Forty-three states have made the choice to keep its schools closed for the remainder of the 2019-2020 school year, while others have set dates on when they plan to let schools decide if they want to resume in-person learning.
“It’s a scary time for everybody,” said Dr. Sally Goza, director of the American Association of Pediatrics (AAP).
The AAP has been a resource for school districts and states wrestling with next steps as it recommends best practices and considerations moving forward.
“First and foremost, the schools systems will need to work with their local state and public health departments to determine what their risk to coronavirus in their community is,” said Goza. “[They will also need to determine] what their access to testing is, and how the schools will be able to keep the schools clean.”
Earlier in May, Willow Creek School in Three Forks, Montana became the first school in the country to reopen its doors to its 53 students. The school said social distancing measures and proper sanitation would be followed, something organizations have emphasized.
"What we are doing is we are learning,” said Randi Weingarten, president of American Federation of Teachers, a union which represents more than 1.5 million educators nationwide. “[When schools will reopen] will be a case by case basis because the virus is operating at different spikes in different places."
On Thursday, the CDC released its newest guidelines for how different sectors of the economy should considering reopening.
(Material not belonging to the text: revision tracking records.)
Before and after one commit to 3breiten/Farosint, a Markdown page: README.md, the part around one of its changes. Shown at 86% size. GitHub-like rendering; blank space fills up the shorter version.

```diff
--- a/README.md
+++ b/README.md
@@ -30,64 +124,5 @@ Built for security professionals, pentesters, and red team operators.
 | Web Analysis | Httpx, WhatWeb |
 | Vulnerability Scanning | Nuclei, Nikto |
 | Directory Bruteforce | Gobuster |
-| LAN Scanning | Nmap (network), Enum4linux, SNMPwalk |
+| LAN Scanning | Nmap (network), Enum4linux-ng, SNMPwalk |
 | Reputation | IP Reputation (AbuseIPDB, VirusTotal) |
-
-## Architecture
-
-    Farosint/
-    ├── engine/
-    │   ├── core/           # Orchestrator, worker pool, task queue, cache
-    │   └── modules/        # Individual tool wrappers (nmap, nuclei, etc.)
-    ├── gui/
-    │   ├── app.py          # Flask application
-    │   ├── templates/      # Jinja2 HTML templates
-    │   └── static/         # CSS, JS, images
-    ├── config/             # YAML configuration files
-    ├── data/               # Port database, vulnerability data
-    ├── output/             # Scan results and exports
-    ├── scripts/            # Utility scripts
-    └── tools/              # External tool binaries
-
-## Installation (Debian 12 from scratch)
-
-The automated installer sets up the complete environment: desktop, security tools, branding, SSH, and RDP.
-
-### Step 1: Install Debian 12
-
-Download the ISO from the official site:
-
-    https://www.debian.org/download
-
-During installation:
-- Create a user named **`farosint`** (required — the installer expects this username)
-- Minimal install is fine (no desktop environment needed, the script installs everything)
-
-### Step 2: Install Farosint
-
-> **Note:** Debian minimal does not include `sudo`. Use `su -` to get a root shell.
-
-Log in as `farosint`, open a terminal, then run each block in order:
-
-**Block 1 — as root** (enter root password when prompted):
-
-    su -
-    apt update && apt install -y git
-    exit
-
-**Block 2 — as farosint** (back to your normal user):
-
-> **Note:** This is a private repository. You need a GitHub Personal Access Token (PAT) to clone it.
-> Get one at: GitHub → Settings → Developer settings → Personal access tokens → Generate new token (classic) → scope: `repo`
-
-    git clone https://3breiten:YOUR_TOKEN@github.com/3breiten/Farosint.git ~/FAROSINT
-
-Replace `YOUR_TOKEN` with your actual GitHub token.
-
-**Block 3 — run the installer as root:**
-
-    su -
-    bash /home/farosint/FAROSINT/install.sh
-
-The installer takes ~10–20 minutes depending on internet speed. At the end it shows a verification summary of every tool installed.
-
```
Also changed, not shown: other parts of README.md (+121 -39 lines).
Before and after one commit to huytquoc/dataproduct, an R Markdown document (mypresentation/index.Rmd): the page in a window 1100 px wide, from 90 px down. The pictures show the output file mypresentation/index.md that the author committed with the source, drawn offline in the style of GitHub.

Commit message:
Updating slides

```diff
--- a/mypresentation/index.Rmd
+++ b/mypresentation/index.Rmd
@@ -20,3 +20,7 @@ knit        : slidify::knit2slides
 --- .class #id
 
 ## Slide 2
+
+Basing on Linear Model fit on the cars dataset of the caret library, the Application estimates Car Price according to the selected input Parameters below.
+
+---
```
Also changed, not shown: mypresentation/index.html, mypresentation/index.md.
It said schools, child care centers, and camps should not reopen unless they are able to implement coronavirus screening protocols and evaluate employees and children daily for symptoms and prior exposure to the coronavirus.
The guidelines are similar to those of the AFT, which worked for three weeks to create a comprehensive guide for schools. Weingarten says the plan is based on five pillars, ensuring there is little virus in the community, that a sudden spike within a school can be slowed, that social distancing and sanitation is up to par in schools, that parents and teachers are being listened to, and ensuring proper funding can make it all happens.
"Dissonance happens because there is fear,” said Weingarten, a former union representative in New York City who helped guide schools through the September 11th tragedy. “It happens] because there is inconsistency and a lack of generally accepted information about the science.”
Universities and colleges are also grappling with how to handle reopening campuses to its students. On Tuesday, the California State University system, which educates 480,000 students across 23 campuses, said it would keep in-person classes closed for the fall semester and continue remote learning.
It was the first large American university to announce such measures.